AIM OF THE TASK =
Bring together all lines of the material below that contain the string "setAlwaysOnTop".

LISTED ENTRIES =

* * *

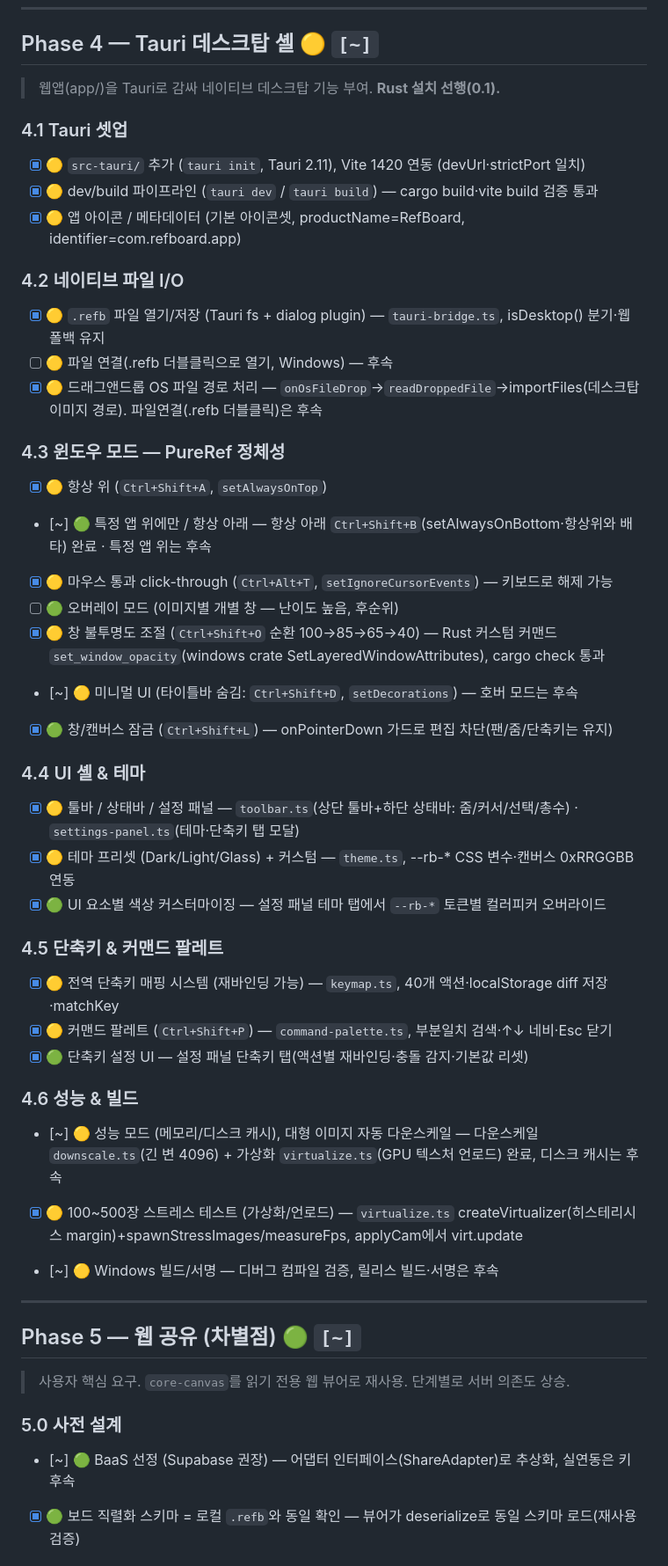
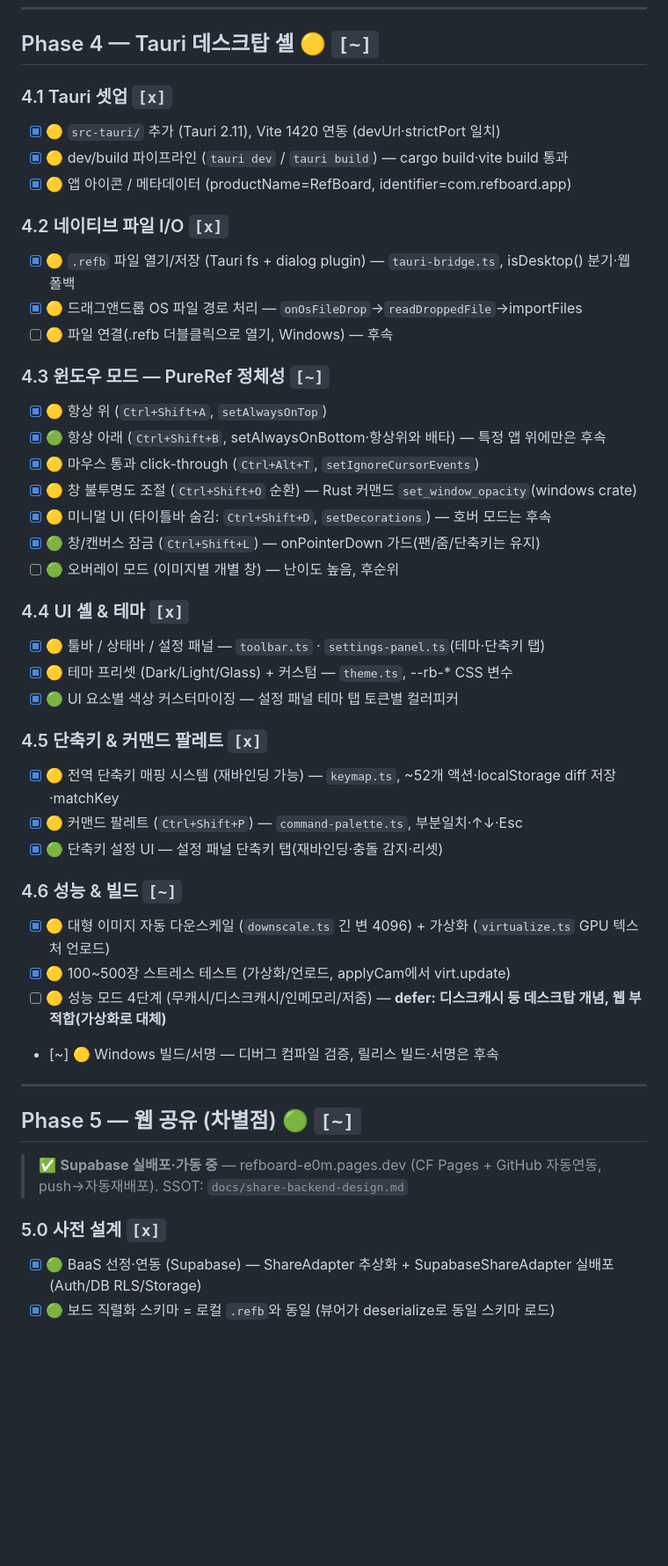
Before and after one commit to fkrn75/RefBoard, a Markdown page: 체크리스트.md, the part around one of its changes. Shown at 88% size. Rendered like a GitHub page; blank space fills up the shorter version.

```diff
--- a/체크리스트.md
+++ b/체크리스트.md
@@ -217,49 +217,48 @@
 
 ## Phase 4 — Tauri 데스크탑 셸 🟡 `[~]`
 
-> 웹앱(app/)을 Tauri로 감싸 네이티브 데스크탑 기능 부여. **Rust 설치 선행(0.1).**
+### 4.1 Tauri 셋업 `[x]`
+- [x] 🟡 `src-tauri/` 추가 (Tauri 2.11), Vite 1420 연동 (devUrl·strictPort 일치)
+- [x] 🟡 dev/build 파이프라인 (`tauri dev` / `tauri build`) — cargo build·vite build 통과
+- [x] 🟡 앱 아이콘 / 메타데이터 (productName=RefBoard, identifier=com.refboard.app)
 
-### 4.1 Tauri 셋업
-- [x] 🟡 `src-tauri/` 추가 (`tauri init`, Tauri 2.11), Vite 1420 연동 (devUrl·strictPort 일치)
-- [x] 🟡 dev/build 파이프라인 (`tauri dev` / `tauri build`) — cargo build·vite build 검증 통과
-- [x] 🟡 앱 아이콘 / 메타데이터 (기본 아이콘셋, productName=RefBoard, identifier=com.refboard.app)
+### 4.2 네이티브 파일 I/O `[x]`
+- [x] 🟡 `.refb` 파일 열기/저장 (Tauri fs + dialog plugin) — `tauri-bridge.ts`, isDesktop() 분기·웹 폴백
+- [x] 🟡 드래그앤드롭 OS 파일 경로 처리 — `onOsFileDrop`→`readDroppedFile`→importFiles
+- [ ] 🟡 파일 연결(.refb 더블클릭으로 열기, Windows) — 후속
 
-### 4.2 네이티브 파일 I/O
-- [x] 🟡 `.refb` 파일 열기/저장 (Tauri fs + dialog plugin) — `tauri-bridge.ts`, isDesktop() 분기·웹 폴백 유지
-- [ ] 🟡 파일 연결(.refb 더블클릭으로 열기, Windows) — 후속
-- [x] 🟡 드래그앤드롭 OS 파일 경로 처리 — `onOsFileDrop`→`readDroppedFile`→importFiles(데스크탑 이미지 경로). 파일연결(.refb 더블클릭)은 후속
+### 4.3 윈도우 모드 — PureRef 정체성 `[~]`
+- [x] 🟡 항상 위 (`Ctrl+Shift+A`, `setAlwaysOnTop`)
+- [x] 🟢 항상 아래 (`Ctrl+Shift+B`, setAlwaysOnBottom·항상위와 배타) — 특정 앱 위에만은 후속
+- [x] 🟡 마우스 통과 click-through (`Ctrl+Alt+T`, `setIgnoreCursorEvents`)
+- [x] 🟡 창 불투명도 조절 (`Ctrl+Shift+O` 순환) — Rust 커맨드 `set_window_opacity`(windows crate)
+- [x] 🟡 미니멀 UI (타이틀바 숨김: `Ctrl+Shift+D`, `setDecorations`) — 호버 모드는 후속
+- [x] 🟢 창/캔버스 잠금 (`Ctrl+Shift+L`) — onPointerDown 가드(팬/줌/단축키는 유지)
+- [ ] 🟢 오버레이 모드 (이미지별 개별 창) — 난이도 높음, 후순위
 
-### 4.3 윈도우 모드 — PureRef 정체성
-- [x] 🟡 항상 위 (`Ctrl+Shift+A`, `setAlwaysOnTop`)
-- [~] 🟢 특정 앱 위에만 / 항상 아래 — 항상 아래 `Ctrl+Shift+B`(setAlwaysOnBottom·항상위와 배타) 완료 · 특정 앱 위는 후속
-- [x] 🟡 마우스 통과 click-through (`Ctrl+Alt+T`, `setIgnoreCursorEvents`) — 키보드로 해제 가능
-- [ ] 🟢 오버레이 모드 (이미지별 개별 창 — 난이도 높음, 후순위)
-- [x] 🟡 창 불투명도 조절 (`Ctrl+Shift+O` 순환 100→85→65→40) — Rust 커스텀 커맨드 `set_window_opacity`(windows crate SetLayeredWindowAttributes), cargo check 통과
-- [~] 🟡 미니멀 UI (타이틀바 숨김: `Ctrl+Shift+D`, `setDecorations`) — 호버 모드는 후속
-- [x] 🟢 창/캔버스 잠금 (`Ctrl+Shift+L`) — onPointerDown 가드로 편집 차단(팬/줌/단축키는 유지)
+### 4.4 UI 셸 & 테마 `[x]`
+- [x] 🟡 툴바 / 상태바 / 설정 패널 — `toolbar.ts` · `settings-panel.ts`(테마·단축키 탭)
+- [x] 🟡 테마 프리셋 (Dark/Light/Glass) + 커스텀 — `theme.ts`, --rb-* CSS 변수
+- [x] 🟢 UI 요소별 색상 커스터마이징 — 설정 패널 테마 탭 토큰별 컬러피커
 
-### 4.4 UI 셸 & 테마
-- [x] 🟡 툴바 / 상태바 / 설정 패널 — `toolbar.ts`(상단 툴바+하단 상태바: 줌/커서/선택/총수) · `settings-panel.ts`(테마·단축키 탭 모달)
-- [x] 🟡 테마 프리셋 (Dark/Light/Glass) + 커스텀 — `theme.ts`, --rb-* CSS 변수·캔버스 0xRRGGBB 연동
-- [x] 🟢 UI 요소별 색상 커스터마이징 — 설정 패널 테마 탭에서 `--rb-*` 토큰별 컬러피커 오버라이드
+### 4.5 단축키 & 커맨드 팔레트 `[x]`
+- [x] 🟡 전역 단축키 매핑 시스템 (재바인딩 가능) — `keymap.ts`, ~52개 액션·localStorage diff 저장·matchKey
+- [x] 🟡 커맨드 팔레트 (`Ctrl+Shift+P`) — `command-palette.ts`, 부분일치·↑↓·Esc
+- [x] 🟢 단축키 설정 UI — 설정 패널 단축키 탭(재바인딩·충돌 감지·리셋)
 
-### 4.5 단축키 & 커맨드 팔레트
-- [x] 🟡 전역 단축키 매핑 시스템 (재바인딩 가능) — `keymap.ts`, 40개 액션·localStorage diff 저장·matchKey
-- [x] 🟡 커맨드 팔레트 (`Ctrl+Shift+P`) — `command-palette.ts`, 부분일치 검색·↑↓ 네비·Esc 닫기
-- [x] 🟢 단축키 설정 UI — 설정 패널 단축키 탭(액션별 재바인딩·충돌 감지·기본값 리셋)
-
-### 4.6 성능 & 빌드
-- [~] 🟡 성능 모드 (메모리/디스크 캐시), 대형 이미지 자동 다운스케일 — 다운스케일 `downscale.ts`(긴 변 4096) + 가상화 `virtualize.ts`(GPU 텍스처 언로드) 완료, 디스크 캐시는 후속
-- [x] 🟡 100~500장 스트레스 테스트 (가상화/언로드) — `virtualize.ts` createVirtualizer(히스테리시스 margin)+spawnStressImages/measureFps, applyCam에서 virt.update
+### 4.6 성능 & 빌드 `[~]`
+- [x] 🟡 대형 이미지 자동 다운스케일 (`downscale.ts` 긴 변 4096) + 가상화 (`virtualize.ts` GPU 텍스처 언로드)
+- [x] 🟡 100~500장 스트레스 테스트 (가상화/언로드, applyCam에서 virt.update)
+- [ ] 🟡 성능 모드 4단계 (무캐시/디스크캐시/인메모리/저줌) — **defer: 디스크캐시 등 데스크탑 개념, 웹 부적합(가상화로 대체)**
 - [~] 🟡 Windows 빌드/서명 — 디버그 컴파일 검증, 릴리스 빌드·서명은 후속
 
 ---
 
 ## Phase 5 — 웹 공유 (차별점) 🟢 `[~]`
 
-> 사용자 핵심 요구. `core-canvas`를 읽기 전용 웹 뷰어로 재사용. 단계별로 서버 의존도 상승.
+> ✅ **Supabase 실배포·가동 중** — refboard-e0m.pages.dev (CF Pages + GitHub 자동연동, push→자동재배포). SSOT: `docs/share-backend-design.md`
 
-### 5.0 사전 설계
-- [~] 🟢 BaaS 선정 (Supabase 권장) — 어댑터 인터페이스(ShareAdapter)로 추상화, 실연동은 키 후속
-- [x] 🟢 보드 직렬화 스키마 = 로컬 `.refb`와 동일 확인 — 뷰어가 deserialize로 동일 스키마 로드(재사용 검증)
+### 5.0 사전 설계 `[x]`
+- [x] 🟢 BaaS 선정·연동 (Supabase) — ShareAdapter 추상화 + SupabaseShareAdapter 실배포(Auth/DB RLS/Storage)
+- [x] 🟢 보드 직렬화 스키마 = 로컬 `.refb`와 동일 (뷰어가 deserialize로 동일 스키마 로드)
 
```
Also changed, not shown: other parts of 체크리스트.md (+119 -108 lines).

* * *

ANSWER TO THIS EXERCISE =
+- [x] 🟡 항상 위 (`Ctrl+Shift+A`, `setAlwaysOnTop`)
-- [x] 🟡 항상 위 (`Ctrl+Shift+A`, `setAlwaysOnTop`)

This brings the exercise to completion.